Food skills programmes are widely used as a means to improve confidence in food preparation, the use of basic food skills and food selections amongst low income communities. However, the impact of such interventions are rarely evaluated as a result of a lack of validated assessment tools appropriate for use within this target group.Methods:
A two-page questionnaire utilising a closed-question format was designed based on key domains known to be influenced by cooking skills programmes. Content validity was assessed by a panel of public health experts and face validity by individuals, typical of those who may attend cooking skills classes. Internal and repeat reliability were assessed with groups of adults attending community-based classes. The feasibility of using the tool in community settings was also assessed.Results:
The draft questionnaire was amended as appropriate subsequent to content and face validity testing. Cronbach’s alpha for confidence and knowledge sections was 0.86 and 0.84, respectively, indicating good internal consistency. Spearman correlation coefficients for repeat reliability testing between time 1 and time 2 for each item were in the range 0.46–0.91 (all significant at P < 0.001), indicating that the questionnaire elicited stable responses for repeated use. Feasibility testing highlighted the need for detailed instructions for course tutors on how to distribute and check questionnaires for completion.Conclusions:

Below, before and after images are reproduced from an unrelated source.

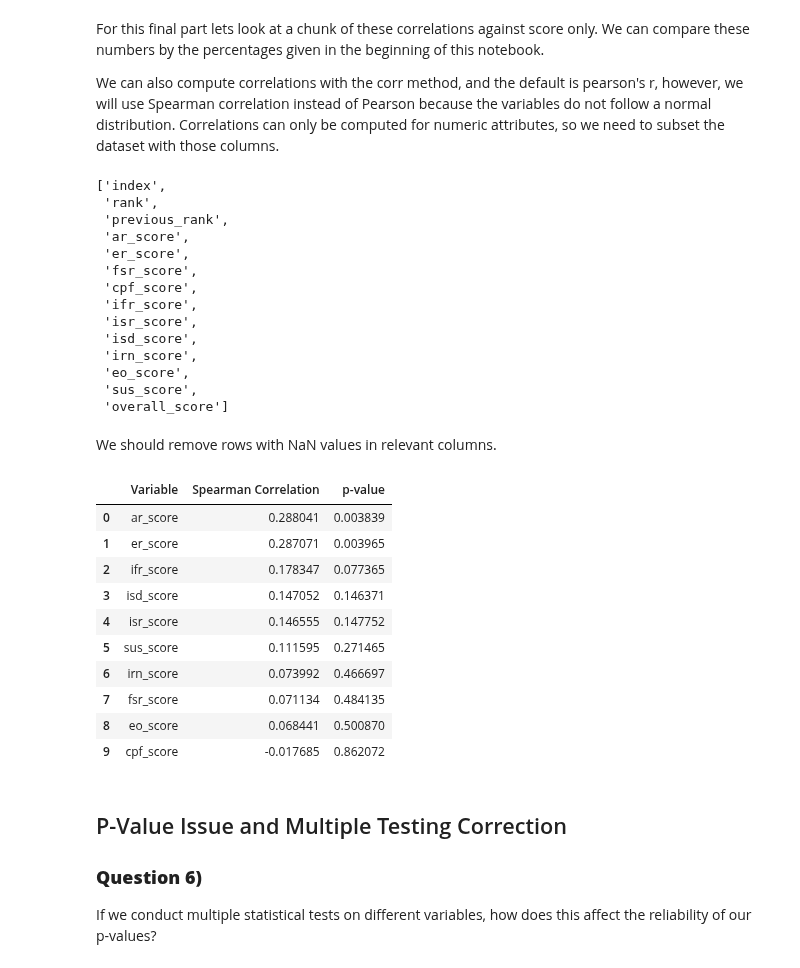
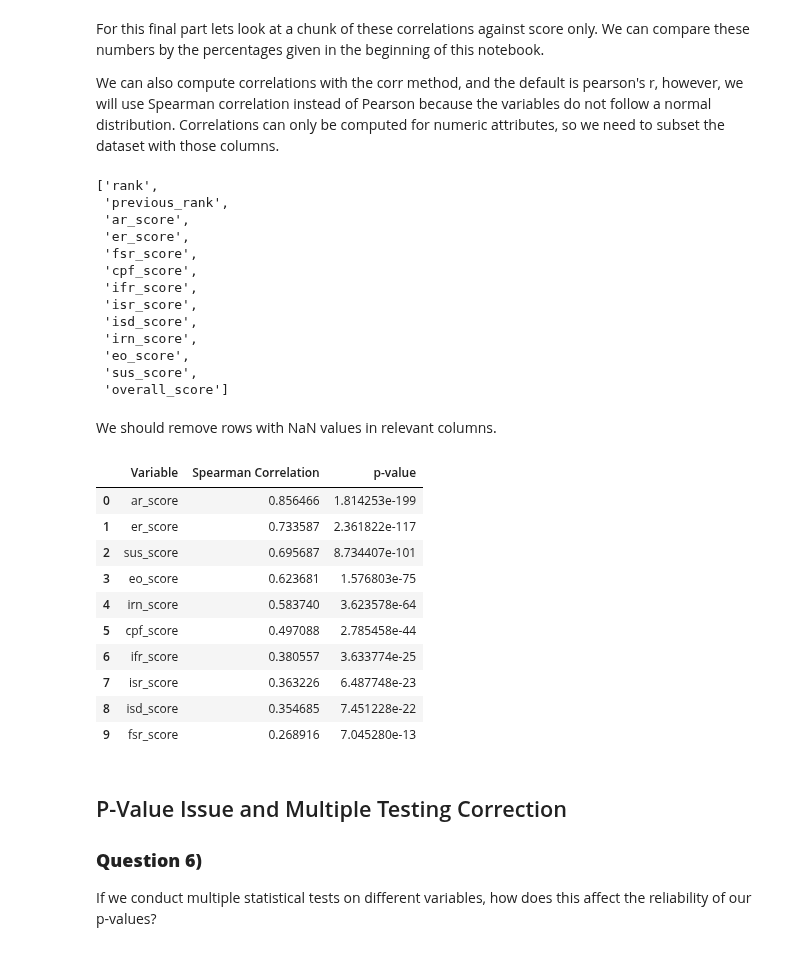
Before and after one commit to volgasezen/di501, a Jupyter notebook: Lab1/DI_501_Lab_1_with_answers.ipynb, the cells around one changed output. Drawn from its saved outputs; the diff is of its cells as text; code cells hidden in the pictures.

```diff
--- a/Lab1/DI_501_Lab_1_with_answers.ipynb
+++ b/Lab1/DI_501_Lab_1_with_answers.ipynb
@@ -522,11 +526,14 @@ Country(alpha_2='GB', alpha_3='GBR', flag='🇬🇧', name='United Kingdom', num
 # %% [markdown]
 If we were to apply this function to our location code column we would get an error because many countries are encoded by names not recognized by this package.
 # %%
-simplified.loc[:,'country'].replace({
+simplified.replace({
+    'country':
+    {
     'Hong Kong SAR, China':'Hong Kong',
     'China (Mainland)':'China',
     'Republic of Korea':'South Korea',
     'Macao SAR, China':'Macao',
     'Iran (Islamic Republic of)':'Iran',
     'Venezuela (Bolivarian Republic of)':'Venezuela'
+}
 }, inplace=True)
@@ -766,8 +756,7 @@ num_cols
 
 # num_cols = simplified.select_dtypes(include=np.number).columns
 # %% [output]
-['index',
- 'rank',
+['rank',
  'previous_rank',
  'ar_score',
  'er_score',
@@ -787,27 +776,27 @@ simplified = simplified.dropna(subset=['overall_score'] + num_cols[2:-1])
 # %%
 corrs = []
 p_values = []
-for col in num_cols[3:-1]:
+for col in num_cols[2:-1]:
     corr, p_val = spearmanr(simplified[col], simplified['overall_score'])
     corrs.append(corr)
     p_values.append(p_val)
 
-corr_df = pd.DataFrame({'Variable': num_cols[3:-1], 'Spearman Correlation': corrs, 'p-value': p_values})
+corr_df = pd.DataFrame({'Variable': num_cols[2:-1], 'Spearman Correlation': corrs, 'p-value': p_values})
 corr_df = corr_df.sort_values('Spearman Correlation', ascending=False).reset_index(drop=True)
 
 corr_df
 # %% [output]
 |  | Variable | Spearman Correlation | p-value |
-| 0 | ar_score | 0.288041 | 0.003839 |
-| 1 | er_score | 0.287071 | 0.003965 |
-| 2 | ifr_score | 0.178347 | 0.077365 |
-| 3 | isd_score | 0.147052 | 0.146371 |
-| 4 | isr_score | 0.146555 | 0.147752 |
-| 5 | sus_score | 0.111595 | 0.271465 |
-| 6 | irn_score | 0.073992 | 0.466697 |
-| 7 | fsr_score | 0.071134 | 0.484135 |
-| 8 | eo_score | 0.068441 | 0.500870 |
-| 9 | cpf_score | -0.017685 | 0.862072 |
+| 0 | ar_score | 0.856466 | 1.814253e-199 |
+| 1 | er_score | 0.733587 | 2.361822e-117 |
+| 2 | sus_score | 0.695687 | 8.734407e-101 |
+| 3 | eo_score | 0.623681 | 1.576803e-75 |
+| 4 | irn_score | 0.583740 | 3.623578e-64 |
+| 5 | cpf_score | 0.497088 | 2.785458e-44 |
+| 6 | ifr_score | 0.380557 | 3.633774e-25 |
+| 7 | isr_score | 0.363226 | 6.487748e-23 |
+| 8 | isd_score | 0.354685 | 7.451228e-22 |
+| 9 | fsr_score | 0.268916 | 7.045280e-13 |
 # %% [markdown]
 ## P-Value Issue and Multiple Testing Correction
 ### **Question 6)**
```
Also changed, not shown: parts of 18 cells of this notebook, 1 other file.
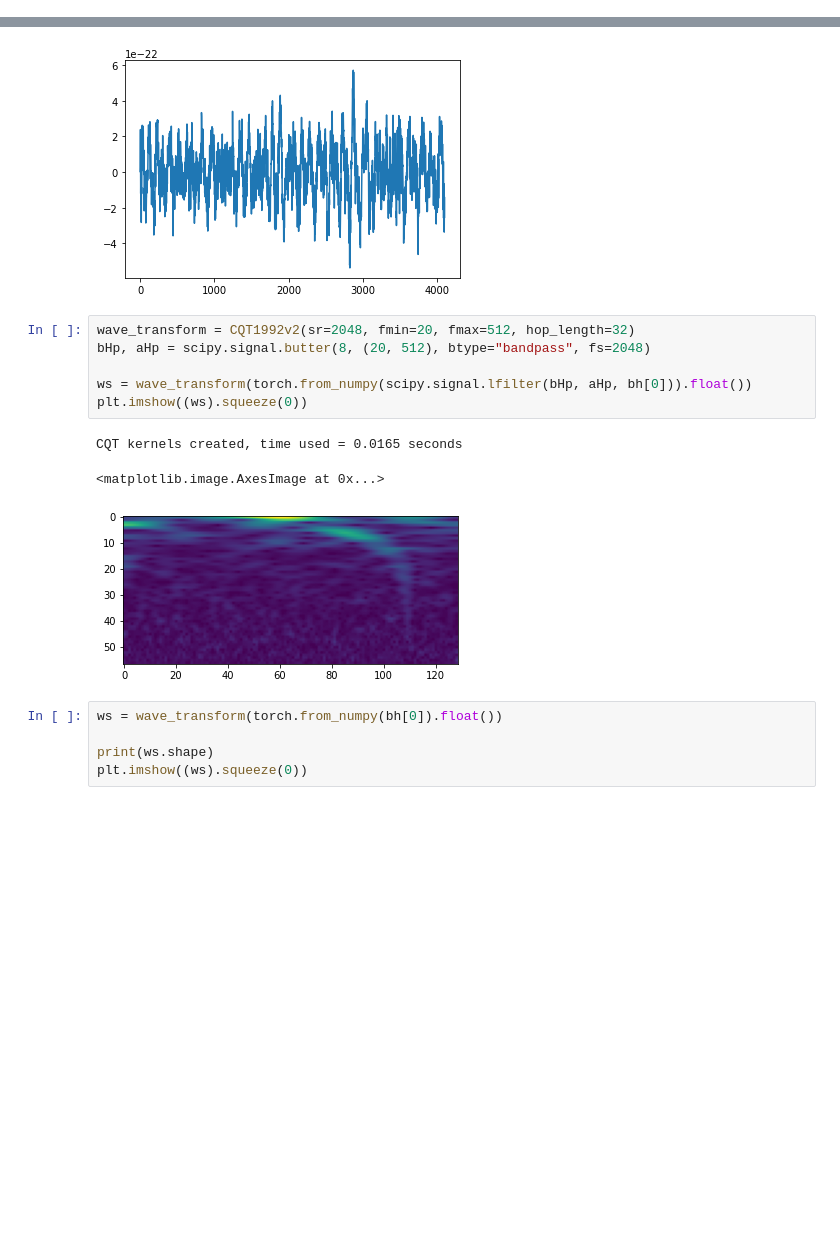
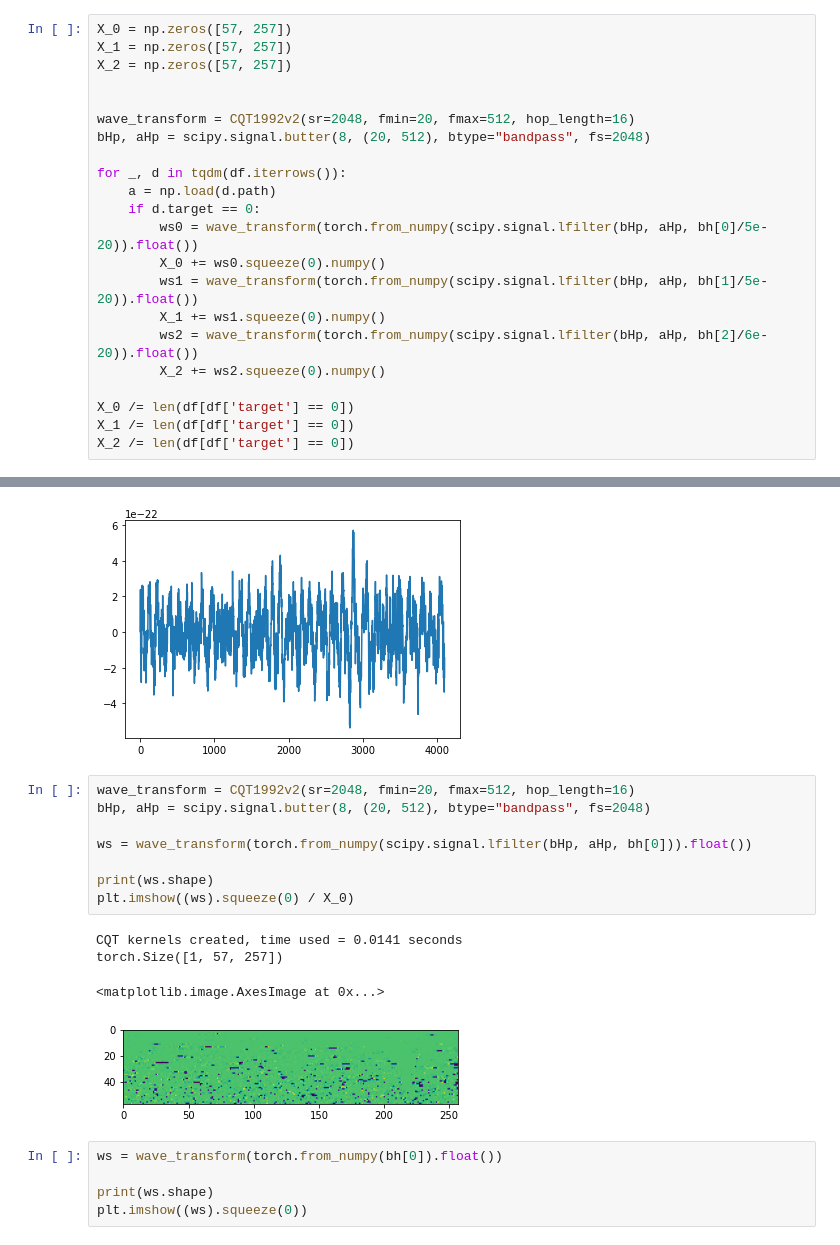
Before and after one commit to hamishdickson/g2net, a Jupyter notebook: nbs/eda.ipynb, the cells around one changed output, grey strips where cells are left out. Drawn from its saved outputs; the diff is of its cells as text; blank space fills up the shorter version.

```diff
--- a/nbs/eda.ipynb
+++ b/nbs/eda.ipynb
@@ -30,0 +26,22 @@ CQT kernels created, time used = 0.0385 seconds
+# %%
+X_0 = np.zeros([57, 257])
+X_1 = np.zeros([57, 257])
+X_2 = np.zeros([57, 257])
+
+
+wave_transform = CQT1992v2(sr=2048, fmin=20, fmax=512, hop_length=16)
+bHp, aHp = scipy.signal.butter(8, (20, 512), btype="bandpass", fs=2048)
+
+for _, d in tqdm(df.iterrows()):
+    a = np.load(d.path)
+    if d.target == 0:
+        ws0 = wave_transform(torch.from_numpy(scipy.signal.lfilter(bHp, aHp, bh[0]/5e-20)).float())
+        X_0 += ws0.squeeze(0).numpy()
+        ws1 = wave_transform(torch.from_numpy(scipy.signal.lfilter(bHp, aHp, bh[1]/5e-20)).float())
+        X_1 += ws1.squeeze(0).numpy()
+        ws2 = wave_transform(torch.from_numpy(scipy.signal.lfilter(bHp, aHp, bh[2]/6e-20)).float())
+        X_2 += ws2.squeeze(0).numpy()
+
+X_0 /= len(df[df['target'] == 0])
+X_1 /= len(df[df['target'] == 0])
+X_2 /= len(df[df['target'] == 0])
@@ -49,15 +85,18 @@ plt.plot(scipy.signal.lfilter(bHp, aHp, bh[0]))
 [<matplotlib.lines.Line2D at 0x...>]
 [figure]
 # %%
-wave_transform = CQT1992v2(sr=2048, fmin=20, fmax=512, hop_length=32)
+wave_transform = CQT1992v2(sr=2048, fmin=20, fmax=512, hop_length=16)
 bHp, aHp = scipy.signal.butter(8, (20, 512), btype="bandpass", fs=2048)
 
 ws = wave_transform(torch.from_numpy(scipy.signal.lfilter(bHp, aHp, bh[0])).float())
-plt.imshow((ws).squeeze(0))
+
+print(ws.shape)
+plt.imshow((ws).squeeze(0) / X_0)
 # %% [output]
-CQT kernels created, time used = 0.0165 seconds
+CQT kernels created, time used = 0.0141 seconds
+torch.Size([1, 57, 257])
 <matplotlib.image.AxesImage at 0x...>
-[figure, old version]
+[figure, new version]
 # %%
 ws = wave_transform(torch.from_numpy(bh[0]).float())
 
```
Also changed, not shown: parts of 9 cells of this notebook, 10 other files.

This tool provides a standardised method of evaluating cooking skills interventions that could be utilised in the development and evaluation of multicentre cooking skills interventions.